─── Data shown ───

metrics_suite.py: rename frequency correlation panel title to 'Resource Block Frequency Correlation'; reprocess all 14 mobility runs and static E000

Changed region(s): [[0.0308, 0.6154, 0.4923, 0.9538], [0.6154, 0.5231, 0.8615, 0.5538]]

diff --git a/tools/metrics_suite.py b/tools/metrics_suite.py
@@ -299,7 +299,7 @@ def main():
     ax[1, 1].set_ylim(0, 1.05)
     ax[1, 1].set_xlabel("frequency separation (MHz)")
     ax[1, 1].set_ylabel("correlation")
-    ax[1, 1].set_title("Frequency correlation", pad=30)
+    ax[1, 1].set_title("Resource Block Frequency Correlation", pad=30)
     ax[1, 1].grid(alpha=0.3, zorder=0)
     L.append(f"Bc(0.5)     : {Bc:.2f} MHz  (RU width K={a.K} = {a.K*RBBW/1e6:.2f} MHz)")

───
─── Data shown ───

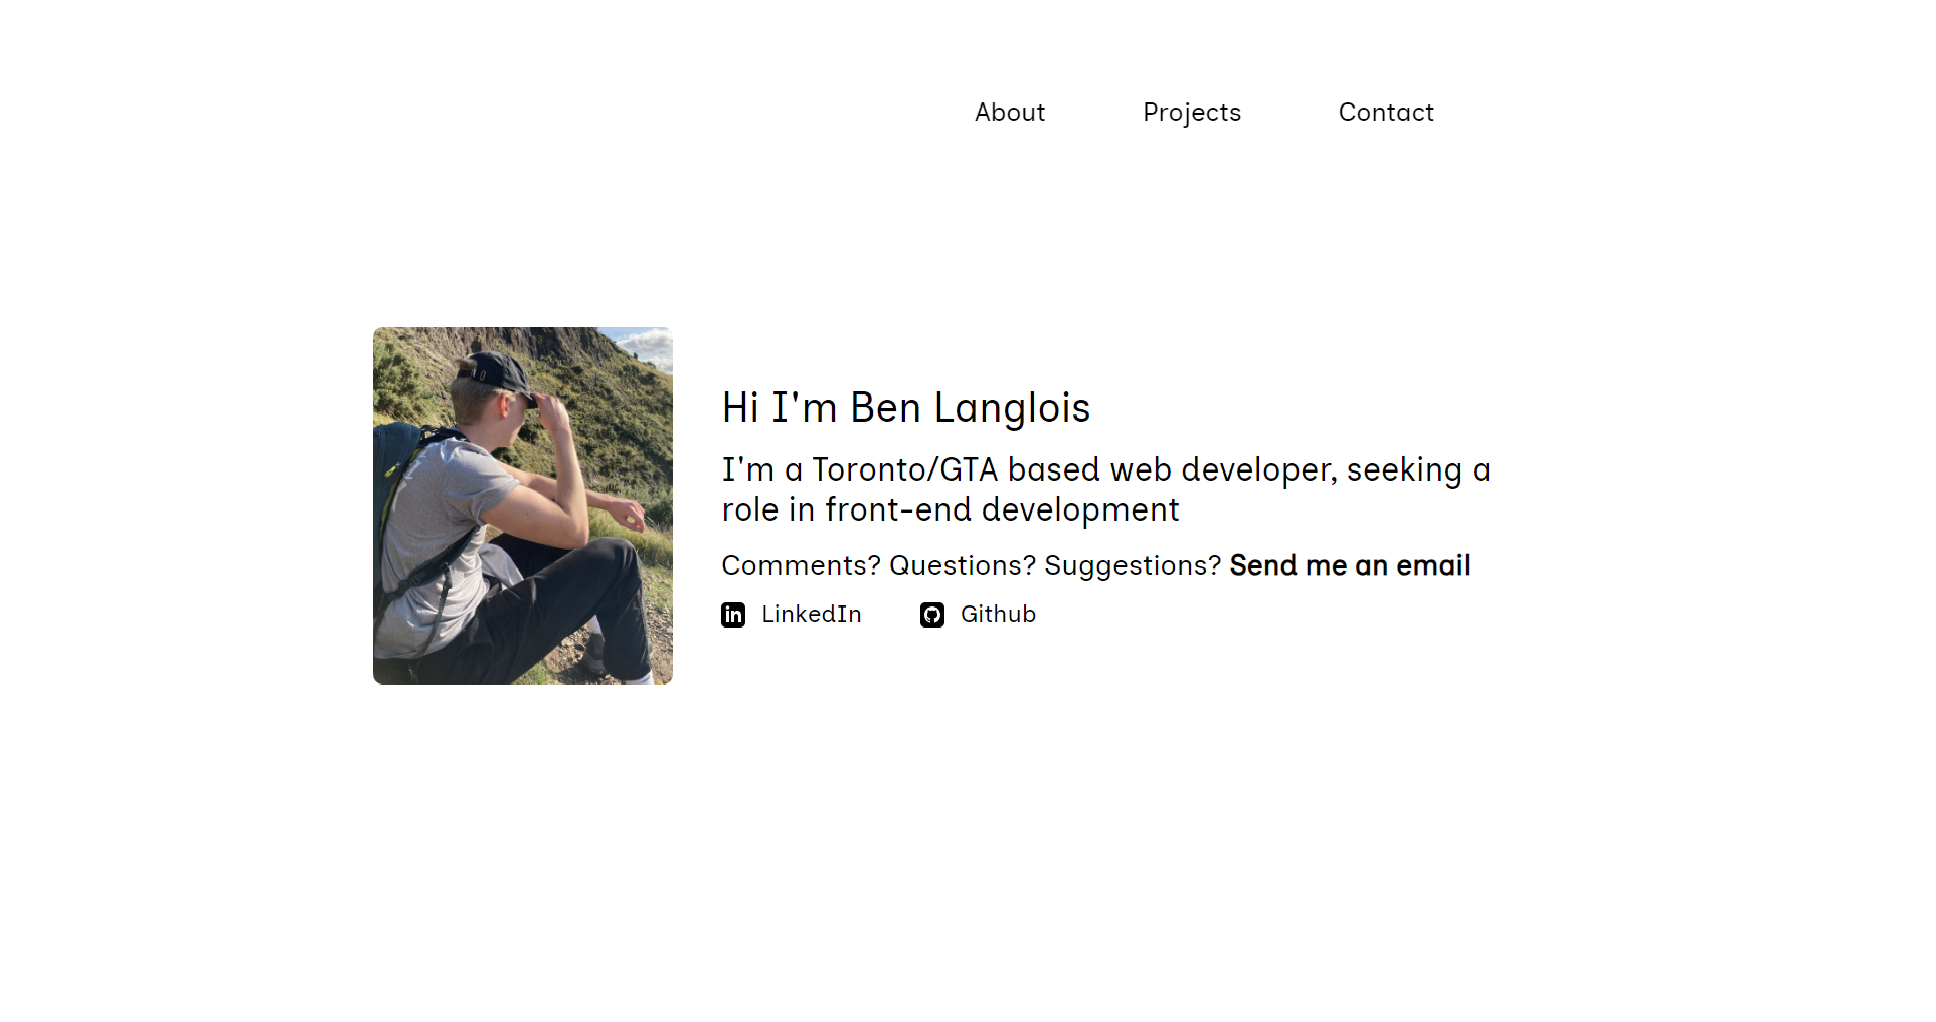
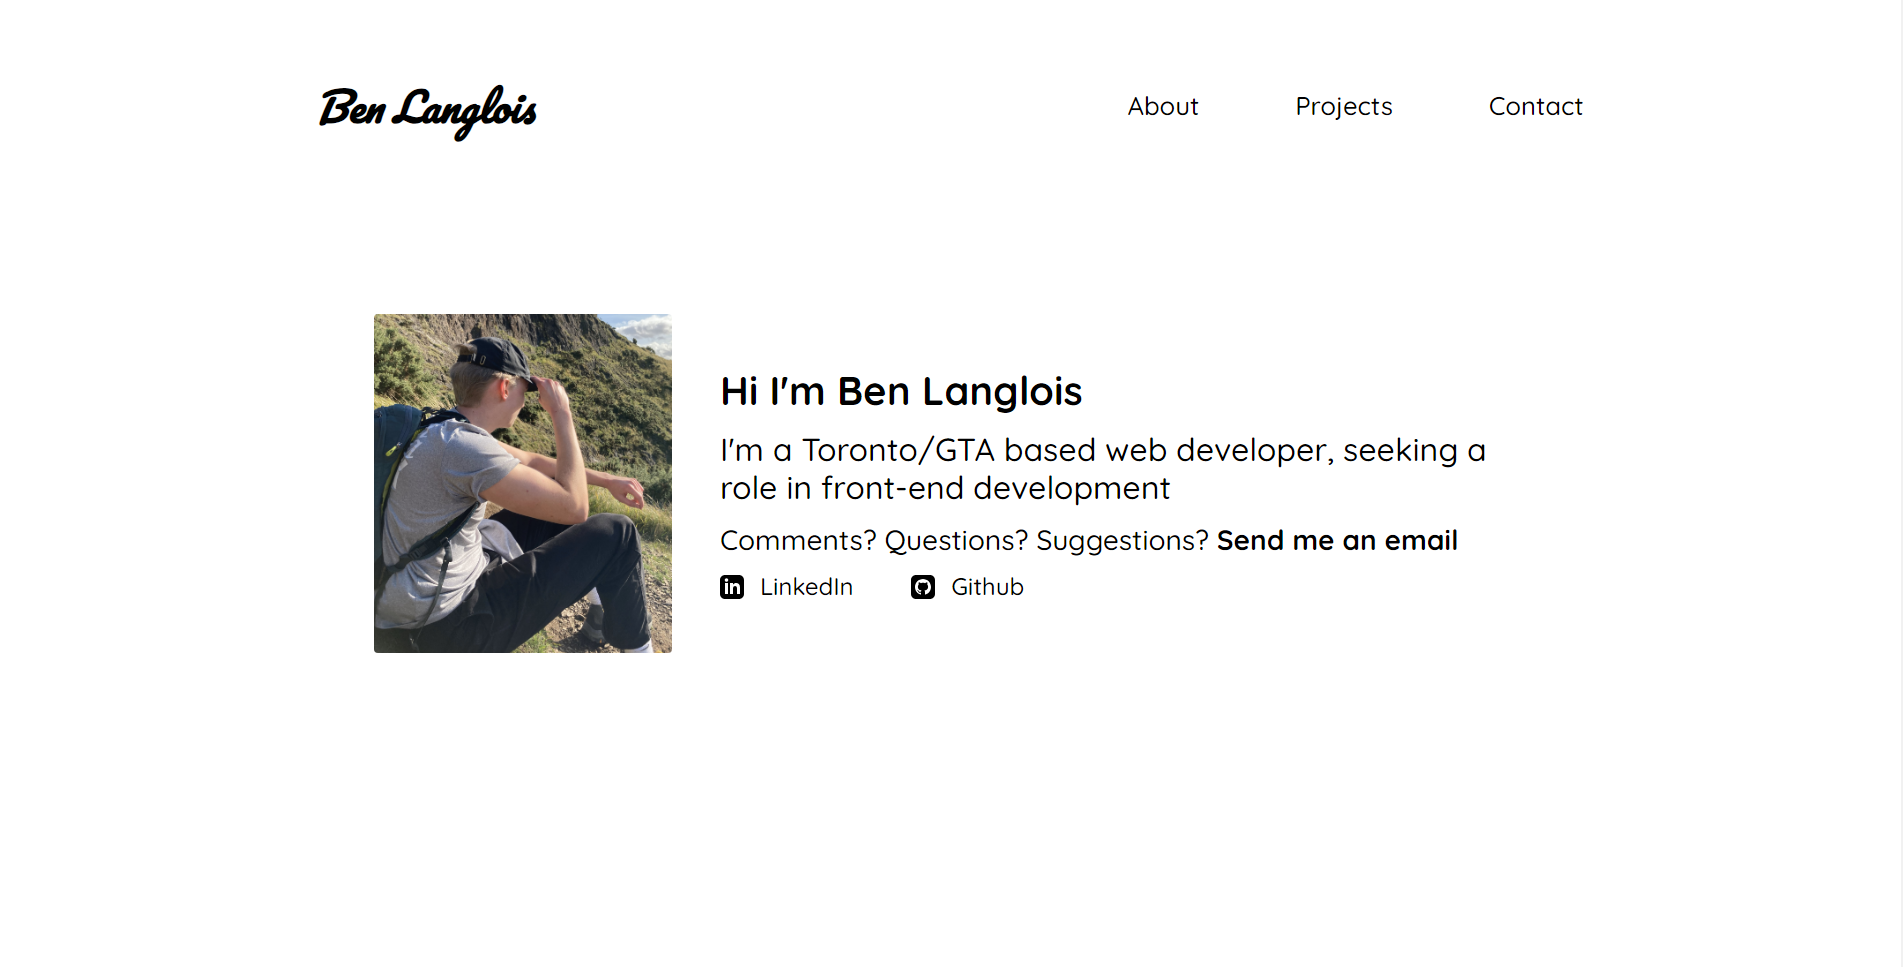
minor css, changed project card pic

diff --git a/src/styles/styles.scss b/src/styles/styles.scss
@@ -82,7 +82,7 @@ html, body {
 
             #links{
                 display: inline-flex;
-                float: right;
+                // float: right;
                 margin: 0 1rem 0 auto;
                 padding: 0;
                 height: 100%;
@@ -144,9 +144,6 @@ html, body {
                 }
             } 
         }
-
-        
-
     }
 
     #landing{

───

» Exercise directions
Among the entries, how many lines include the string "Resource"? Please reply with only the number.

» Solution to this problem
2